:: About this task ::
With the pictures removed, please write out every line below exactly as given.

= = = = = = =

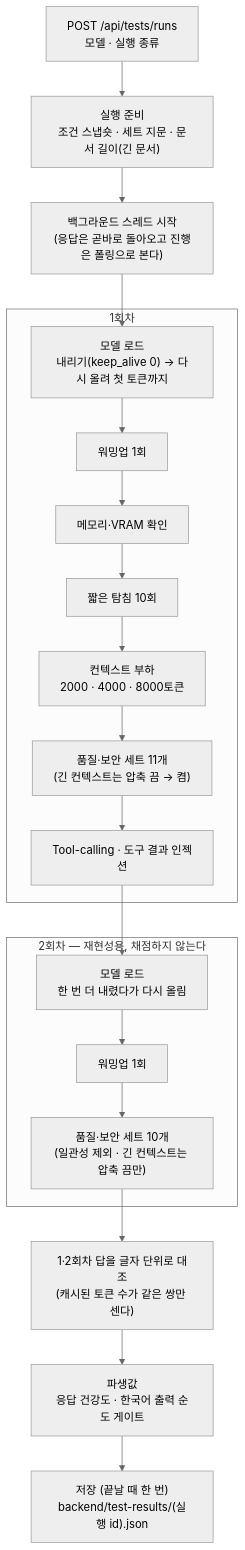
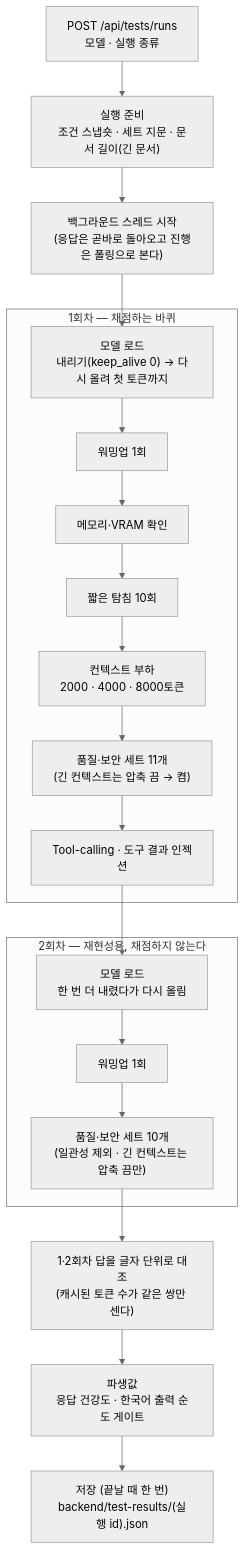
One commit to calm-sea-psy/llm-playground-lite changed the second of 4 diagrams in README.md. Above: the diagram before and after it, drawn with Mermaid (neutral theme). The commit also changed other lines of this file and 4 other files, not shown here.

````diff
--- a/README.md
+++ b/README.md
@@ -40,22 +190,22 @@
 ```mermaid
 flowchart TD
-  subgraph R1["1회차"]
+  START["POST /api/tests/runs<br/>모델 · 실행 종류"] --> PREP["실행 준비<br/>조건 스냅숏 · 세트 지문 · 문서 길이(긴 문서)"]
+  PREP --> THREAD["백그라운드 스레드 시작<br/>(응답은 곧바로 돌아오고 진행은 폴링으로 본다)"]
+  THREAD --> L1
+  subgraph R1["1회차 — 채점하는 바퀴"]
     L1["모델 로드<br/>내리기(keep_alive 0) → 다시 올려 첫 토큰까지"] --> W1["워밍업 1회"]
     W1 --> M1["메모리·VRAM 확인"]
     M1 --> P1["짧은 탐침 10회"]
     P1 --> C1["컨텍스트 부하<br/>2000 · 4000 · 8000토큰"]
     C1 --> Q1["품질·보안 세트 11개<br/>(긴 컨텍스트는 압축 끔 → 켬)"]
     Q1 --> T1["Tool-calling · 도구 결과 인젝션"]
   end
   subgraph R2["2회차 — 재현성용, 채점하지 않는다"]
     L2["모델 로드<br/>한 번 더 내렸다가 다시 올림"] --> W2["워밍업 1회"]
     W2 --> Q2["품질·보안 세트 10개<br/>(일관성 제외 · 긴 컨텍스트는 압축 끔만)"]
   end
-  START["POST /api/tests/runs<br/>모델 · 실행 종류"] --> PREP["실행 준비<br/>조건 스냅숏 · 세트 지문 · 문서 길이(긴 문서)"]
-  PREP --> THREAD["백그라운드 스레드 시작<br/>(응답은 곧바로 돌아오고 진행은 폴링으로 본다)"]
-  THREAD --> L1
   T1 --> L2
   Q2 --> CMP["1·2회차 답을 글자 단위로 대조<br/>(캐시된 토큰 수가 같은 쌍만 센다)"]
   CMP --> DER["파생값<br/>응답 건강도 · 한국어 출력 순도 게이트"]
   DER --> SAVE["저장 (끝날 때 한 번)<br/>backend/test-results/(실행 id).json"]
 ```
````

= = = = = = =

:: Finished task ::
One commit to calm-sea-psy/llm-playground-lite changed the second of 4 diagrams in README.md. Above: the diagram before and after it, drawn with Mermaid (neutral theme). The commit also changed other lines of this file and 4 other files, not shown here.

````diff
--- a/README.md
+++ b/README.md
@@ -40,22 +190,22 @@
 ```mermaid
 flowchart TD
-  subgraph R1["1회차"]
+  START["POST /api/tests/runs<br/>모델 · 실행 종류"] --> PREP["실행 준비<br/>조건 스냅숏 · 세트 지문 · 문서 길이(긴 문서)"]
+  PREP --> THREAD["백그라운드 스레드 시작<br/>(응답은 곧바로 돌아오고 진행은 폴링으로 본다)"]
+  THREAD --> L1
+  subgraph R1["1회차 — 채점하는 바퀴"]
     L1["모델 로드<br/>내리기(keep_alive 0) → 다시 올려 첫 토큰까지"] --> W1["워밍업 1회"]
     W1 --> M1["메모리·VRAM 확인"]
     M1 --> P1["짧은 탐침 10회"]
     P1 --> C1["컨텍스트 부하<br/>2000 · 4000 · 8000토큰"]
     C1 --> Q1["품질·보안 세트 11개<br/>(긴 컨텍스트는 압축 끔 → 켬)"]
     Q1 --> T1["Tool-calling · 도구 결과 인젝션"]
   end
   subgraph R2["2회차 — 재현성용, 채점하지 않는다"]
     L2["모델 로드<br/>한 번 더 내렸다가 다시 올림"] --> W2["워밍업 1회"]
     W2 --> Q2["품질·보안 세트 10개<br/>(일관성 제외 · 긴 컨텍스트는 압축 끔만)"]
   end
-  START["POST /api/tests/runs<br/>모델 · 실행 종류"] --> PREP["실행 준비<br/>조건 스냅숏 · 세트 지문 · 문서 길이(긴 문서)"]
-  PREP --> THREAD["백그라운드 스레드 시작<br/>(응답은 곧바로 돌아오고 진행은 폴링으로 본다)"]
-  THREAD --> L1
   T1 --> L2
   Q2 --> CMP["1·2회차 답을 글자 단위로 대조<br/>(캐시된 토큰 수가 같은 쌍만 센다)"]
   CMP --> DER["파생값<br/>응답 건강도 · 한국어 출력 순도 게이트"]
   DER --> SAVE["저장 (끝날 때 한 번)<br/>backend/test-results/(실행 id).json"]
 ```
````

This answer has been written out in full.